Movement calls for beef intervention as no-deal Brexit looms closer
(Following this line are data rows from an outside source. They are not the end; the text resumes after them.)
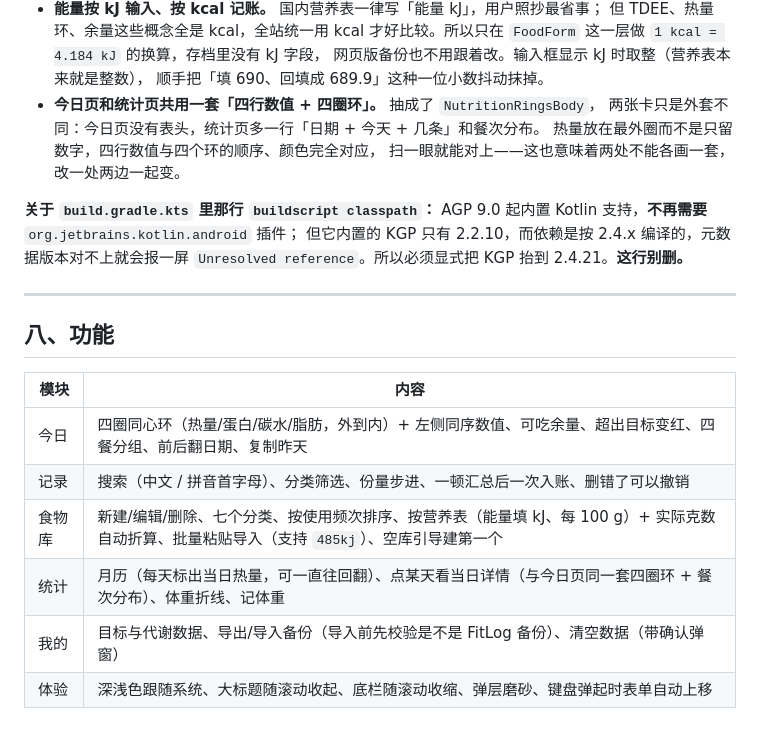
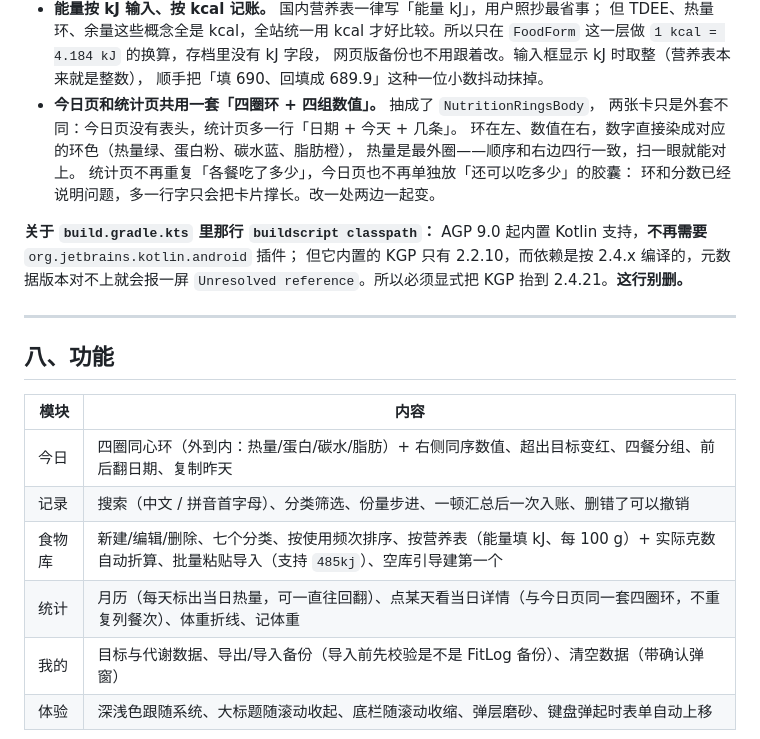
Before and after one commit to tangcan-coder/Fitlog, a Markdown page: README.md, the part around one of its changes. Rendered like a GitHub page.

```diff
--- a/README.md
+++ b/README.md
@@ -310,10 +310,12 @@ D:\AndroidProjects\FitLog\
   `FoodForm` 这一层做 `1 kcal = 4.184 kJ` 的换算，存档里没有 kJ 字段，
   网页版备份也不用跟着改。输入框显示 kJ 时取整（营养表本来就是整数），
   顺手把「填 690、回填成 689.9」这种一位小数抖动抹掉。
-- **今日页和统计页共用一套「四行数值 + 四圈环」。** 抽成了 `NutritionRingsBody`，
-  两张卡只是外套不同：今日页没有表头，统计页多一行「日期 + 今天 + 几条」和餐次分布。
-  热量放在最外圈而不是只留数字，四行数值与四个环的顺序、颜色完全对应，
-  扫一眼就能对上——这也意味着两处不能各画一套，改一处两边一起变。
+- **今日页和统计页共用一套「四圈环 + 四组数值」。** 抽成了 `NutritionRingsBody`，
+  两张卡只是外套不同：今日页没有表头，统计页多一行「日期 + 今天 + 几条」。
+  环在左、数值在右，数字直接染成对应的环色（热量绿、蛋白粉、碳水蓝、脂肪橙），
+  热量是最外圈——顺序和右边四行一致，扫一眼就能对上。
+  统计页不再重复「各餐吃了多少」，今日页也不再单独放「还可以吃多少」的胶囊：
+  环和分数已经说明问题，多一行字只会把卡片撑长。改一处两边一起变。
 
 **关于 `build.gradle.kts` 里那行 `buildscript classpath`：**
 AGP 9.0 起内置 Kotlin 支持，**不再需要** `org.jetbrains.kotlin.android` 插件；
@@ -326,10 +328,10 @@ AGP 9.0 起内置 Kotlin 支持，**不再需要** `org.jetbrains.kotlin.android
 
 | 模块 | 内容 |
 |---|---|
-| 今日 | 四圈同心环（热量/蛋白/碳水/脂肪，外到内）+ 左侧同序数值、可吃余量、超出目标变红、四餐分组、前后翻日期、复制昨天 |
+| 今日 | 四圈同心环（外到内：热量/蛋白/碳水/脂肪）+ 右侧同序数值、超出目标变红、四餐分组、前后翻日期、复制昨天 |
 | 记录 | 搜索（中文 / 拼音首字母）、分类筛选、份量步进、一顿汇总后一次入账、删错了可以撤销 |
 | 食物库 | 新建/编辑/删除、七个分类、按使用频次排序、按营养表（能量填 kJ、每 100 g）+ 实际克数自动折算、批量粘贴导入（支持 `485kj`）、空库引导建第一个 |
-| 统计 | 月历（每天标出当日热量，可一直往回翻）、点某天看当日详情（与今日页同一套四圈环 + 餐次分布）、体重折线、记体重 |
+| 统计 | 月历（每天标出当日热量，可一直往回翻）、点某天看当日详情（与今日页同一套四圈环，不重复列餐次）、体重折线、记体重 |
 | 我的 | 目标与代谢数据、导出/导入备份（导入前先校验是不是 FitLog 备份）、清空数据（带确认弹窗） |
 | 体验 | 深浅色跟随系统、大标题随滚动收起、底栏随滚动收缩、弹层磨砂、键盘弹起时表单自动上移 |
 
```
Also changed, not shown: other parts of README.md (+1 -1 lines), docs/screenshots/stats-dark.png, docs/screenshots/stats-light.png, docs/screenshots/today-light.png, 2 other files.
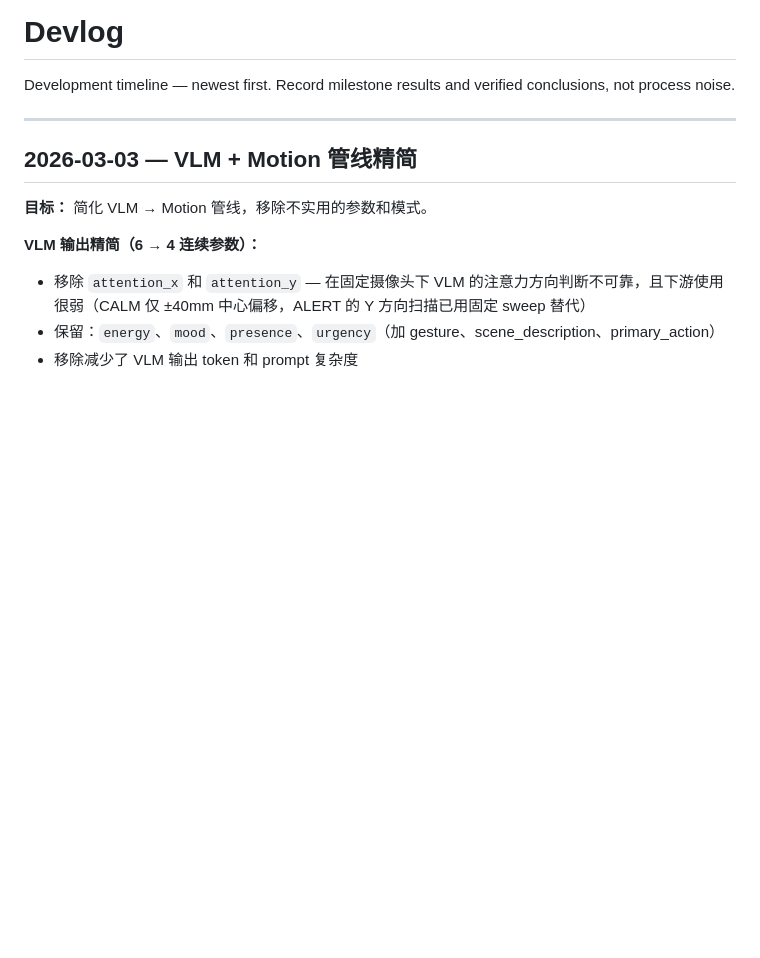
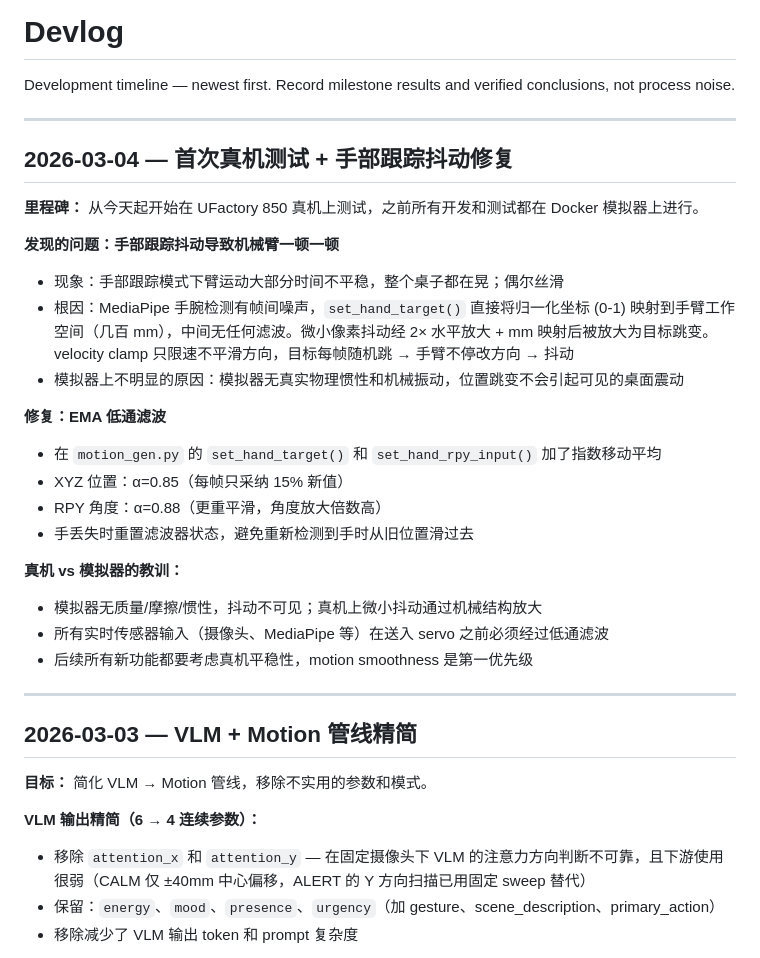
Before and after one commit to Boning1011/uf850-ai-control, a Markdown page: doc/Devlog.md, the part around the change. Rendered like a GitHub page; blank space fills up the shorter version.

Commit message:
Record real hardware testing milestone (2026-03-04) in docs
Updated Design Brief, CLAUDE.md, and Devlog with:
- First real hardware test date and lessons learned
- EMA jitter fix as devlog entry
- Design considerations for real hardware (smoothness, noise filtering)

Co-Authored-By: Claude Opus 4.6 <noreply@anthropic.com>

```diff
--- a/doc/Devlog.md
+++ b/doc/Devlog.md
@@ -1,6 +1,28 @@
 # Devlog
 
 Development timeline — newest first. Record milestone results and verified conclusions, not process noise.
+
+---
+
+## 2026-03-04 — 首次真机测试 + 手部跟踪抖动修复
+
+**里程碑：** 从今天起开始在 UFactory 850 真机上测试，之前所有开发和测试都在 Docker 模拟器上进行。
+
+**发现的问题：手部跟踪抖动导致机械臂一顿一顿**
+- 现象：手部跟踪模式下臂运动大部分时间不平稳，整个桌子都在晃；偶尔丝滑
+- 根因：MediaPipe 手腕检测有帧间噪声，`set_hand_target()` 直接将归一化坐标 (0-1) 映射到手臂工作空间（几百 mm），中间无任何滤波。微小像素抖动经 2× 水平放大 + mm 映射后被放大为目标跳变。velocity clamp 只限速不平滑方向，目标每帧随机跳 → 手臂不停改方向 → 抖动
+- 模拟器上不明显的原因：模拟器无真实物理惯性和机械振动，位置跳变不会引起可见的桌面震动
+
+**修复：EMA 低通滤波**
+- 在 `motion_gen.py` 的 `set_hand_target()` 和 `set_hand_rpy_input()` 加了指数移动平均
+- XYZ 位置：α=0.85（每帧只采纳 15% 新值）
+- RPY 角度：α=0.88（更重平滑，角度放大倍数高）
+- 手丢失时重置滤波器状态，避免重新检测到手时从旧位置滑过去
+
+**真机 vs 模拟器的教训：**
+- 模拟器无质量/摩擦/惯性，抖动不可见；真机上微小抖动通过机械结构放大
+- 所有实时传感器输入（摄像头、MediaPipe 等）在送入 servo 之前必须经过低通滤波
+- 后续所有新功能都要考虑真机平稳性，motion smoothness 是第一优先级
 
 ---
 
```
Also changed, not shown: doc/Design Brief.md (+11 -1 lines).
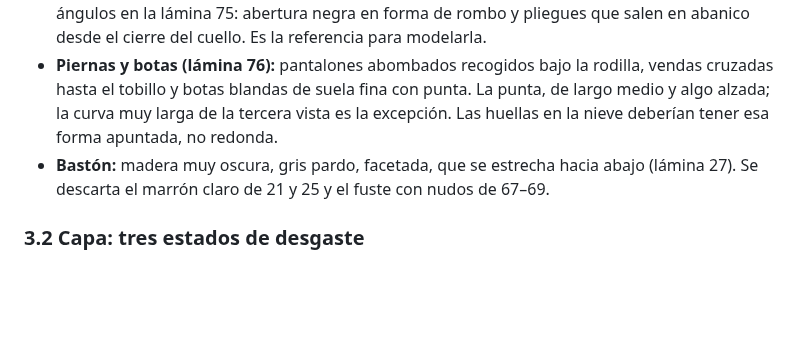
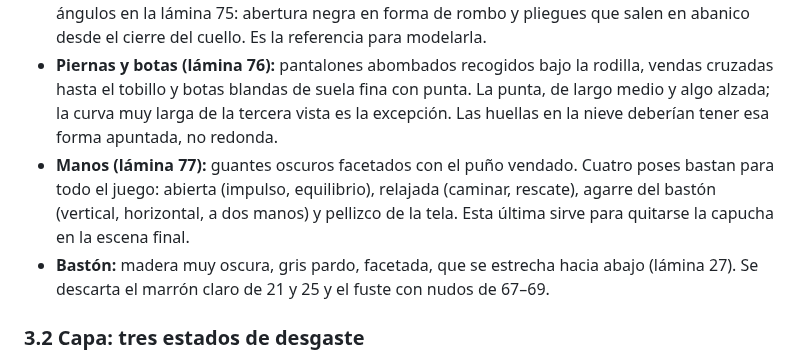
Before and after one commit to polupon-coder/CROSSROADS-INN, a Markdown page: blizzard/DISENO.md, the part around the change. Rendered like a GitHub page; blank space fills up the shorter version.

Commit message:
BLIZZARD: lámina 77, manos y agarres
Co-Authored-By: Claude Opus 5.5 <noreply@anthropic.com>
Claude-Session: https://claude.ai/code/session_01Q42ptAr7EEknEUgk6BZxpJ

```diff
--- a/blizzard/DISENO.md
+++ b/blizzard/DISENO.md
@@ -43,6 +43,10 @@ Cada sesión nueva debería empezar leyendo este archivo.
   vendas cruzadas hasta el tobillo y botas blandas de suela fina con punta. La punta,
   de largo medio y algo alzada; la curva muy larga de la tercera vista es la excepción.
   Las huellas en la nieve deberían tener esa forma apuntada, no redonda.
+- **Manos (lámina 77):** guantes oscuros facetados con el puño vendado. Cuatro poses
+  bastan para todo el juego: abierta (impulso, equilibrio), relajada (caminar,
+  rescate), agarre del bastón (vertical, horizontal, a dos manos) y pellizco de la
+  tela. Esta última sirve para quitarse la capucha en la escena final.
 - **Bastón:** madera muy oscura, gris pardo, facetada, que se estrecha hacia abajo
   (lámina 27). Se descarta el marrón claro de 21 y 25 y el fuste con nudos de 67–69.
 
```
With concerns mounting over the possibility of a no-deal Brexit, following last night’s vote in the House of Commons, AgriLand spoke to farm leaders here in Ireland about the beef sector and the supports that are now needed to prevent its collapse as March 29 looms closer.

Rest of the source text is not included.